Why do cancer patients consider these transplants? While high doses of chemotherapy and radiation can effectively kill cancer cells, they have an unwanted side effect: They can also destroy the bone marrow, where blood cells are made.
Harms are associated with the various modalities used to screen for colorectal cancer (CRC).
Fecal Occult Blood Testing (FOBT)
A systematic review done through the Cochrane Collaboration examined all CRC screening randomized trials that involved FOBT on more than one occasion. The trials reported a low positive predictive value for the FOBT, suggesting that more than 80% of all positive tests were false-positives. A positive test can lead to further diagnostic procedures that include colonoscopy...

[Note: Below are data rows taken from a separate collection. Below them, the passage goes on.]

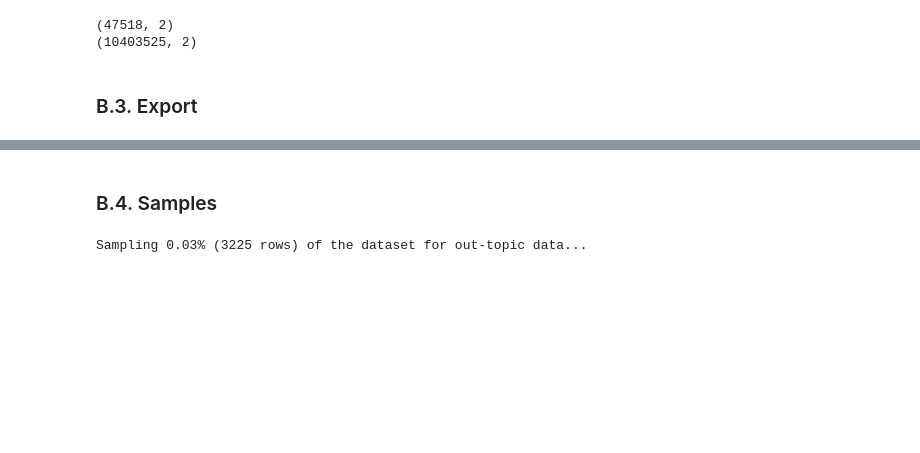
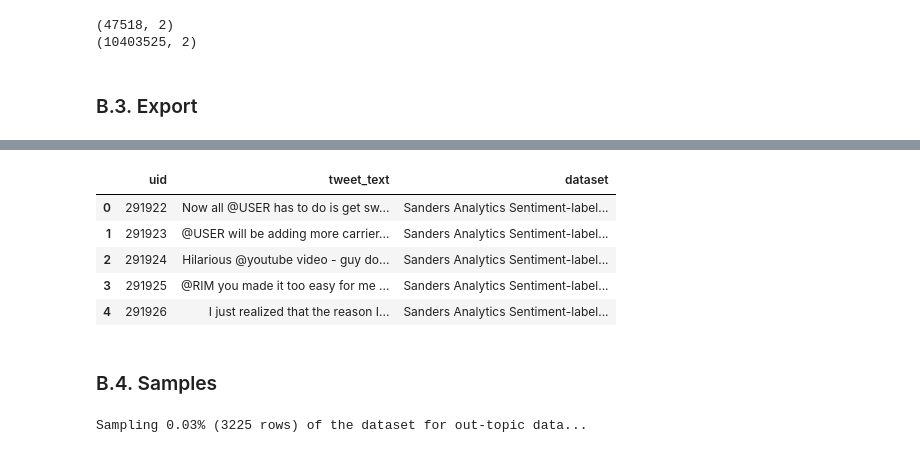
Before and after one commit to dhnhut/disaster-tweets, a Jupyter notebook: notebooks/1_1_extended_datasets.ipynb, the cells around one changed output, grey strips where cells are left out. Cells and saved outputs as stored; diff of their text form; code cells hidden in the pictures; blank space fills up the shorter version.

```diff
--- a/notebooks/1_1_extended_datasets.ipynb
+++ b/notebooks/1_1_extended_datasets.ipynb
@@ -454 +467,13 @@ print(df_out.shape)
+# %%
+# add uid - `unique identifier` column
+idx = disaster_count + len(df_weather) + 1
+df_out.insert(0, 'uid', range(idx, len(df_out) + idx))
+df_out.head()
+# %% [output]
+|  | uid | tweet_text | dataset |
+| 0 | 291922 | Now all @USER has to do is get sw... | Sanders Analytics Sentiment-label... |
+| 1 | 291923 | @USER will be adding more carrier... | Sanders Analytics Sentiment-label... |
+| 2 | 291924 | Hilarious @youtube video - guy do... | Sanders Analytics Sentiment-label... |
+| 3 | 291925 | @RIM you made it too easy for me ... | Sanders Analytics Sentiment-label... |
+| 4 | 291926 | I just realized that the reason I... | Sanders Analytics Sentiment-label... |
 # %%
```
Also changed, not shown: parts of 4 cells of this notebook, 3 other files.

The purpose of a stem cell transplant or a bone marrow transplant is to replenish the body with healthy cells and bone marrow when chemotherapy and radiation are finished. After a successful transplant, the bone marrow will start to produce new blood cells. In some cases, the transplant can have an added benefit; the new blood cells will also attack and destroy any cancer cells that survived the initial treatment.

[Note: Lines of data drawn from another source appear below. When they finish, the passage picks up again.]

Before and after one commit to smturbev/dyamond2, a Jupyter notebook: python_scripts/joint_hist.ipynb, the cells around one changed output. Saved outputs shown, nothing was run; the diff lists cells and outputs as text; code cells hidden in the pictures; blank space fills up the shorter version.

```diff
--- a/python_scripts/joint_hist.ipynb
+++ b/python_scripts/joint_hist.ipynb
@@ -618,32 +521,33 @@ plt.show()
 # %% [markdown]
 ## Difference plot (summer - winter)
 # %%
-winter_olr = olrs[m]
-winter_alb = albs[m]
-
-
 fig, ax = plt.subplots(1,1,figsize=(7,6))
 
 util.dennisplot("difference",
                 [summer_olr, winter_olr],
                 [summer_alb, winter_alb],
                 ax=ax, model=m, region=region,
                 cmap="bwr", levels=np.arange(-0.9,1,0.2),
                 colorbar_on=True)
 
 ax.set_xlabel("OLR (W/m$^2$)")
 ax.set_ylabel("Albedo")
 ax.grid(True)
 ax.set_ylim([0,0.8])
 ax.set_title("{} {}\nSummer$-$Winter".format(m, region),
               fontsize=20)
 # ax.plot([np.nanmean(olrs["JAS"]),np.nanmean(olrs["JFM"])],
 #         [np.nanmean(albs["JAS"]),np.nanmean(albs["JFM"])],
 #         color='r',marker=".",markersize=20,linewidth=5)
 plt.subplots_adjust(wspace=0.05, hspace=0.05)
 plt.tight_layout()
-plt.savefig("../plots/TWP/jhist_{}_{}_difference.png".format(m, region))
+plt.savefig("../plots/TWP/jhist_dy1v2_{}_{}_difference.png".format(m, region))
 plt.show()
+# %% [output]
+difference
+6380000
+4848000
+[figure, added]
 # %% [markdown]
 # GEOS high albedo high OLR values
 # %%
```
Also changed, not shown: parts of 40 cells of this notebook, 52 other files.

Understanding Stem Cells
While you may have heard about embryonic stem cells in the news, the stem cells used in cancer treatment are different. They’re called hematopoietic stem cells.

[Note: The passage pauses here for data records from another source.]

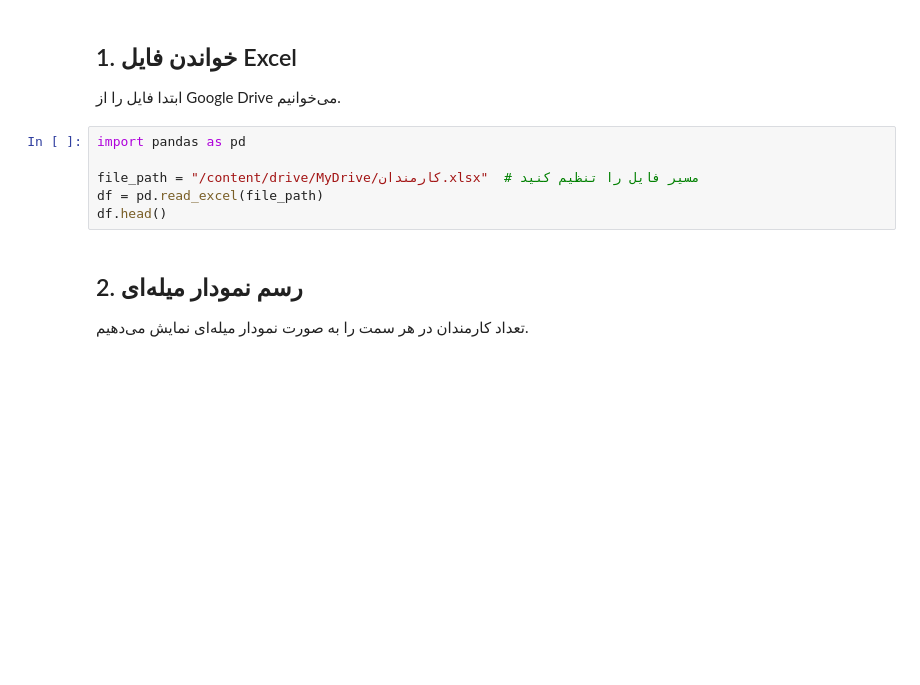
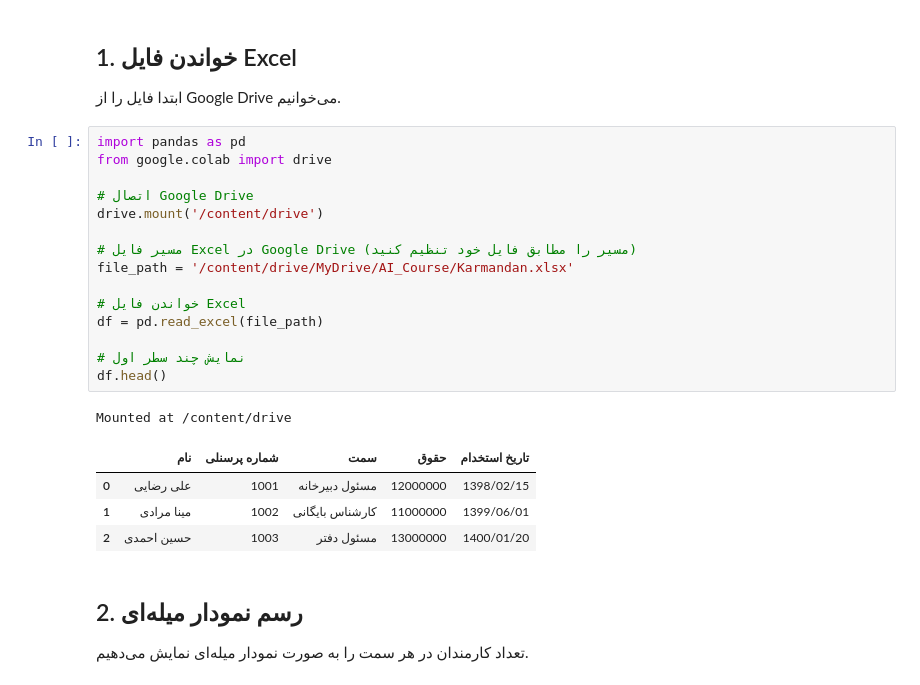
Before and after one commit to mahdieslaminet/AI_Course, a Jupyter notebook: جلسه۲_رسم_نمودار.ipynb, the cells around one changed output. Drawn from its saved outputs; the diff is of its cells as text; blank space fills up the shorter version.

```diff
--- a/جلسه۲_رسم_نمودار.ipynb
+++ b/جلسه۲_رسم_نمودار.ipynb
@@ -7,10 +9,25 @@
 ابتدا فایل را از Google Drive می‌خوانیم.
 # %%
 import pandas as pd
+from google.colab import drive
 
-file_path = "/content/drive/MyDrive/کارمندان.xlsx"  # مسیر فایل را تنظیم کنید
+# اتصال Google Drive
+drive.mount('/content/drive')
+
+# مسیر فایل Excel در Google Drive (مسیر را مطابق فایل خود تنظیم کنید)
+file_path = '/content/drive/MyDrive/AI_Course/Karmandan.xlsx'
+
+# خواندن فایل Excel
 df = pd.read_excel(file_path)
+
+# نمایش چند سطر اول
 df.head()
+# %% [output]
+Mounted at /content/drive
+|  | نام | شماره پرسنلی | سمت | حقوق | تاریخ استخدام |
+| 0 | علی رضایی | 1001 | مسئول دبیرخانه | 12000000 | 1398/02/15 |
+| 1 | مینا مرادی | 1002 | کارشناس بایگانی | 11000000 | 1399/06/01 |
+| 2 | حسین احمدی | 1003 | مسئول دفتر | 13000000 | 1400/01/20 |
 # %% [markdown]
 ## 2. رسم نمودار میله‌ای
 تعداد کارمندان در هر سمت را به صورت نمودار میله‌ای نمایش می‌دهیم.
```
Also changed, not shown: parts of 3 cells of this notebook.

What’s special about these cells? Unlike most cells, these stem cells have the ability to divide and form new and different kinds of blood cells. Specifically, they can create oxygen-carrying red blood cells, infection-fighting white blood cells, and clot-forming platelets.
Most stem cells are in the bone marrow, a spongy tissue inside bone. Other stem cells -- called peripheral blood stem cells -- circulate in the blood. Both types can be used in stem cell transplants for cancer treatment.
Who Is a Candidate For a Stem Cell Transplant or Bone Marrow Transplant for Cancer Treatment?
While stem cell transplants may be lifesaving, they’re not the right treatment for everyone. The process can be difficult and tedious. Since younger people often do better with these treatments, some doctors limit stem cell transplants to those under age 60 or 70.
Given that the risks can be serious, deciding whether to get a stem cell transplant for cancer treatment is not easy. Your doctor will need to consider your general physical condition, diagnosis, and stage of disease. You’ll need a number of tests to make sure that you’re healthy enough to undergo the procedure. You also need to make sure you understand the potential benefits and risks of stem cell transplants.
Keep in mind that stem cell transplants only seem to be effective in treating specific types of cancer. While they were once used for breast cancer, for instance, experts no longer recommend them. Studies found that they didn’t work better than standard treatments.
Where Do Transplanted Stem Cells Come From?
Stem cells for a transplant -- whether from peripheral blood cells or bone marrow -- can come from two places: your body or a matching donor’s body.